I managed to book lab access for a few days, which was all I needed. Next step: get a VMware cluster installed on it. As I never touched the UCS system before, I asked Dejan Strmljan (one of our UCS gurus) to help me.
09:00 – if you want to experience an agile UCS deployment (@bradhedlund and @omarsultan should be so proud of me ;), Dejan is the guy you need. He’d been developing our UCS labs and had complete UCS configuration nicely split into templates. Twenty minutes of cut-and-paste and search-and-replace editing and our UCS configuration was ready to go ... but we still had to wait for our storage guy.
09:30 – Marko (our storage guy) arrives to create the LUNs I need for my servers. He has to deal with a “fantastic” GUI interface. Thousands of clicks (and a carpal tunnel syndrome) later he’s done. I could enjoy my morning coffee and a donut in the meantime. Luckily I only needed a few LUNs or I would have gotten fat while he was frantically clicking away.
10:00 – The LUNs are ready. Dejan copies the configs into UCS CLI, checks the configuration through the UCS manager, opens console windows to the servers and starts them. Total time spent: 5 minutes (mostly due to an unexpected change of context caused by the particular configuration sequence used in our UCS configuration). Not bad compared to the thousand-click storage experience.
The servers happily boot off Dejan’s local copy of the ESX ISO image (another UCS goodie – its Java console window applet allows you to mount a local ISO image as the server’s CD-ROM) and start the ESX install process.
Most of the time is spent transferring the ISO image – our UCS is in the demo part of the network, which is strictly isolated from the production (where we’re sitting) by a rate-limiting firewall (supposedly someone managed to spill a network meltdown from the demo network into the production one a while ago).
10:30 – ESX installs are done. Time to create a Windows VM and install vCenter. Yet again, most of the time is spent transferring the images to the shared VMFS file system. We have a decent library of prebuilt VM images and I could have used one of them (probably even with vCenter already installed), but I wanted to have a totally clean Windows install. I also wanted to use the latest SW release freshly downloaded from VMware. Sometimes you have to pay the price for your stubbornness.

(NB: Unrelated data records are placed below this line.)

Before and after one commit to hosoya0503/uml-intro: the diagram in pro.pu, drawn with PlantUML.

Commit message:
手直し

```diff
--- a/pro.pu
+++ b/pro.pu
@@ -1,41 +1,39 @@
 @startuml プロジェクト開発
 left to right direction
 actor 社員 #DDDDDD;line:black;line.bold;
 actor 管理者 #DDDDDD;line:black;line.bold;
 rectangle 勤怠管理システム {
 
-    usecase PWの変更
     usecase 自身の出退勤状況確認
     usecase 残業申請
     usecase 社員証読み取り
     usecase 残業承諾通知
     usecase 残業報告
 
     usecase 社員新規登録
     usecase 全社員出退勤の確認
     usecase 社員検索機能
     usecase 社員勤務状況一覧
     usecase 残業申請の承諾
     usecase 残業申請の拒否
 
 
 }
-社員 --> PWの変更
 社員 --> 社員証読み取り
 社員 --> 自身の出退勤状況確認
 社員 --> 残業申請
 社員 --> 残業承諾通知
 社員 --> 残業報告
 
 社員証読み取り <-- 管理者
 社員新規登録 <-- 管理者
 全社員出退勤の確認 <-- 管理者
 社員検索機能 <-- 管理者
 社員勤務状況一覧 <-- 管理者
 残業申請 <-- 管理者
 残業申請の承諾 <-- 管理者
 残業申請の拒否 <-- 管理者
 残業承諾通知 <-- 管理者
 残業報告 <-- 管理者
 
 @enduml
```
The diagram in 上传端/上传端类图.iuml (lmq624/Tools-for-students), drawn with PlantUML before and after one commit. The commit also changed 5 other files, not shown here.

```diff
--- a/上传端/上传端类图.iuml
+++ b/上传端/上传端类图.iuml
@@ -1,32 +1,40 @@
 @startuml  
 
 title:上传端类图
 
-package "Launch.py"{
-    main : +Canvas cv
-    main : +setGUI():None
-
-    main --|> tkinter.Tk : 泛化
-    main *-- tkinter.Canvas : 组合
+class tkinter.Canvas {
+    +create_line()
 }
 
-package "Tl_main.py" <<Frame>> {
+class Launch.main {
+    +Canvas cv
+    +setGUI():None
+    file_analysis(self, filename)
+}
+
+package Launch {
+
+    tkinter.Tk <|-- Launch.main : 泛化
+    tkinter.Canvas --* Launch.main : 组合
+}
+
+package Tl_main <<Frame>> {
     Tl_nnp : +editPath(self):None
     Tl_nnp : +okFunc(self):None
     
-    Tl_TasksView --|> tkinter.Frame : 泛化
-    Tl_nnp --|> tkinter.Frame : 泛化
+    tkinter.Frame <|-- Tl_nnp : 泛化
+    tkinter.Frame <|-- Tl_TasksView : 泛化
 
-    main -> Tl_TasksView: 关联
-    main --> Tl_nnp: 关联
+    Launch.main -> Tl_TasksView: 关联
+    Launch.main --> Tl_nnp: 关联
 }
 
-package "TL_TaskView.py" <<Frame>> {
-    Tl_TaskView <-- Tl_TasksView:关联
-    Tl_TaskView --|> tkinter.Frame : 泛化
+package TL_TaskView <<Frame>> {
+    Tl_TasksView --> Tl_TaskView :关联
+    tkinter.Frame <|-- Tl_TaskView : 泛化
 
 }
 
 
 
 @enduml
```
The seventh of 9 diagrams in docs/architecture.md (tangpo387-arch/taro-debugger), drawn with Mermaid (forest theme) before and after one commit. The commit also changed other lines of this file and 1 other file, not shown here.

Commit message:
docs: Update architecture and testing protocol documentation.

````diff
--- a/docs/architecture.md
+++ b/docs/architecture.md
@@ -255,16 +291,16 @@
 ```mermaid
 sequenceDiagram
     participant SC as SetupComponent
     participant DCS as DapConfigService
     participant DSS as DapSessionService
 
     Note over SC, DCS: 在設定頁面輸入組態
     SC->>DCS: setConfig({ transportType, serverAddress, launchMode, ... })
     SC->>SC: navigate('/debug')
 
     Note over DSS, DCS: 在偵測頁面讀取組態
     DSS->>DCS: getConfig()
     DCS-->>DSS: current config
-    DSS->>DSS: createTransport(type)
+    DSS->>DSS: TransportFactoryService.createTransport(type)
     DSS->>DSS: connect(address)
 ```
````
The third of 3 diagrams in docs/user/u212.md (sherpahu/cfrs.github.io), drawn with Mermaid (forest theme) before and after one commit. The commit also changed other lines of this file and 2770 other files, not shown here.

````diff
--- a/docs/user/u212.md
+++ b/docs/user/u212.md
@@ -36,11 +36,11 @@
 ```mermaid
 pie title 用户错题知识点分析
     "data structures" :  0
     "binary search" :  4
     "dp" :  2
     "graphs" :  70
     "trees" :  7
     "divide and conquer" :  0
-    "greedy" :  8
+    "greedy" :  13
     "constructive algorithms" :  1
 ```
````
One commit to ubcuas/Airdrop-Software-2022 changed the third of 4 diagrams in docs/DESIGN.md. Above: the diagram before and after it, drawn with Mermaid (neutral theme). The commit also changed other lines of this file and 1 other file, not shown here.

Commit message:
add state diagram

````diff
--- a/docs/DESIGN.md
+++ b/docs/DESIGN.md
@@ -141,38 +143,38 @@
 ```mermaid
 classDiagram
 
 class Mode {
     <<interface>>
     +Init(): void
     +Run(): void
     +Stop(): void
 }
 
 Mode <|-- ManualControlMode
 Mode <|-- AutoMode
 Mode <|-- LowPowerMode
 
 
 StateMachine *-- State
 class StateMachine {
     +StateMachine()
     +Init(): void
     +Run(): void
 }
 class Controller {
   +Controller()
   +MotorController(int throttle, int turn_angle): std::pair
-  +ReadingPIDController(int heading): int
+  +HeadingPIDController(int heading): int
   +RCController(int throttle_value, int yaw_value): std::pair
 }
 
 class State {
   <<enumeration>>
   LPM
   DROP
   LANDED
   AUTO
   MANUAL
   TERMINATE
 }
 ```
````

11:30 – vCenter is up and running. Adding ESX servers to the cluster. Fighting with Fault Tolerance. Somehow it works better if you have a DNS server; we have none in the demo network. Giving up on FT; it will have to wait for better times. In the meantime, I managed to transfer Fedora 14 ISO image to the shared VMFS LUN. Creating the first client VMs installing Fedora.
12:00 – Fedora client VM is up and running.
I have zero hands-on experience with blade server platforms from other vendors, so it’s a bit hard to guess how good we were ... but I can tell you I was mightily impressed. Thanks again, Dejan!